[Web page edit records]
· · ·
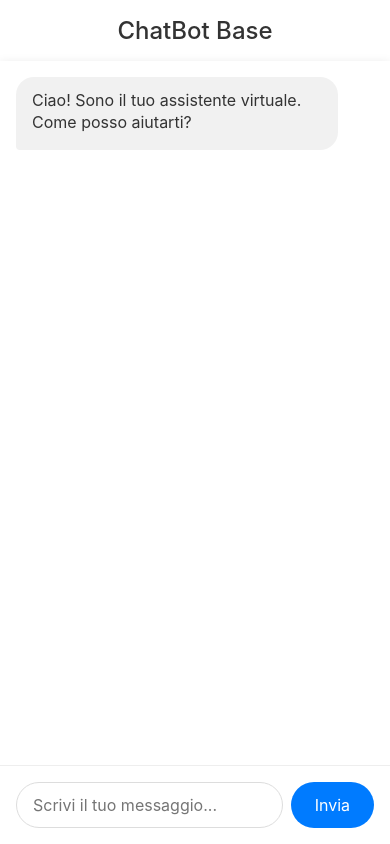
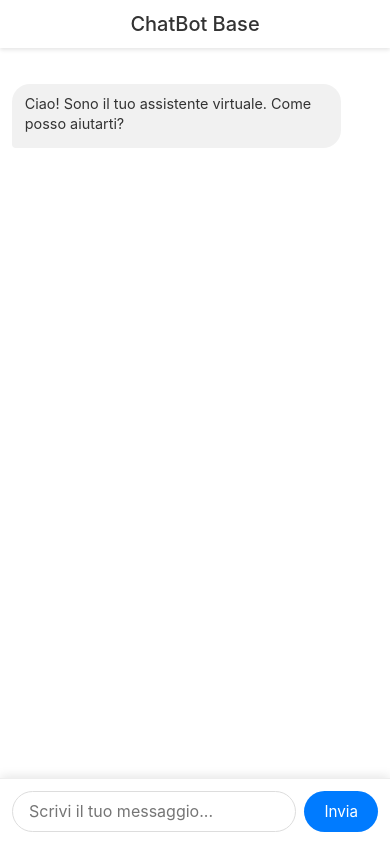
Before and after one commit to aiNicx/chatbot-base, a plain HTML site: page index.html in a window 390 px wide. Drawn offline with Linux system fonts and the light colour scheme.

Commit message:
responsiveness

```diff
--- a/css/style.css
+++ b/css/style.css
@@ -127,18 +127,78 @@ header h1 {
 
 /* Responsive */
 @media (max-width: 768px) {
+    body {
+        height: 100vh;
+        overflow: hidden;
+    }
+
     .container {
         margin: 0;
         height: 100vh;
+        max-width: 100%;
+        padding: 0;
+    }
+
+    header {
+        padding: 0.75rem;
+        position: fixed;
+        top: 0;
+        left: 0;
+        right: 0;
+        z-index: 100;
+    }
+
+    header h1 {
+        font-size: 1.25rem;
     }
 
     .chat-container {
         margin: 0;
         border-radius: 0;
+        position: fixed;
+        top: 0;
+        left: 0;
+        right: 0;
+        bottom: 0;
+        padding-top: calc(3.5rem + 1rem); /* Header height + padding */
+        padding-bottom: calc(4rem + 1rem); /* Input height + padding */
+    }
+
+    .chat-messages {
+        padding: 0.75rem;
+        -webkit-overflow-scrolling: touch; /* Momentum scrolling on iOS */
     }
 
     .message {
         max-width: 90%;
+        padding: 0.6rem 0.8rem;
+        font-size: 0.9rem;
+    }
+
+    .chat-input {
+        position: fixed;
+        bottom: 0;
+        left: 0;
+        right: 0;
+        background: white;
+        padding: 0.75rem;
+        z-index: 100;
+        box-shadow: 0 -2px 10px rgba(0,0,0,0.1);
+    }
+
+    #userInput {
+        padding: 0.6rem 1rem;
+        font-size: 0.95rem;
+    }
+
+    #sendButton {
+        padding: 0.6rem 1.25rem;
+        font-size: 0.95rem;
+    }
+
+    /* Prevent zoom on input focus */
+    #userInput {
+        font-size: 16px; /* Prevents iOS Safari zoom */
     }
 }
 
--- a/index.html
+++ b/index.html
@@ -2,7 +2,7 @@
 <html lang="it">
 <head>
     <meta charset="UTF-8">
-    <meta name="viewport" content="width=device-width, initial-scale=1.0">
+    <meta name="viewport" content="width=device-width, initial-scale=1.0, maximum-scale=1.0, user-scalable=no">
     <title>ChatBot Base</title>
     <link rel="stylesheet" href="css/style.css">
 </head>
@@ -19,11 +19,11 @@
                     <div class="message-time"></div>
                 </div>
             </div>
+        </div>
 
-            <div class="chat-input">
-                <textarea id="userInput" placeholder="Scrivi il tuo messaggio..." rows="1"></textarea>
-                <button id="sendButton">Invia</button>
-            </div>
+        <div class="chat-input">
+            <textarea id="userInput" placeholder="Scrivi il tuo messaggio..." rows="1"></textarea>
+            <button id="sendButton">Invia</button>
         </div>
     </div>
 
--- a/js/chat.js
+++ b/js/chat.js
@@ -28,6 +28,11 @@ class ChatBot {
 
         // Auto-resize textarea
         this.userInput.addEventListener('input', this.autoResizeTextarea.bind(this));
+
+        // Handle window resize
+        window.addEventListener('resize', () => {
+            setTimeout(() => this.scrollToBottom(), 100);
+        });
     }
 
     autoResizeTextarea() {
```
· · ·
=== Exercise ===
Look over the records. Copy the lines that include the word "device".

=== Written answer ===
-    <meta name="viewport" content="width=device-width, initial-scale=1.0">
+    <meta name="viewport" content="width=device-width, initial-scale=1.0, maximum-scale=1.0, user-scalable=no">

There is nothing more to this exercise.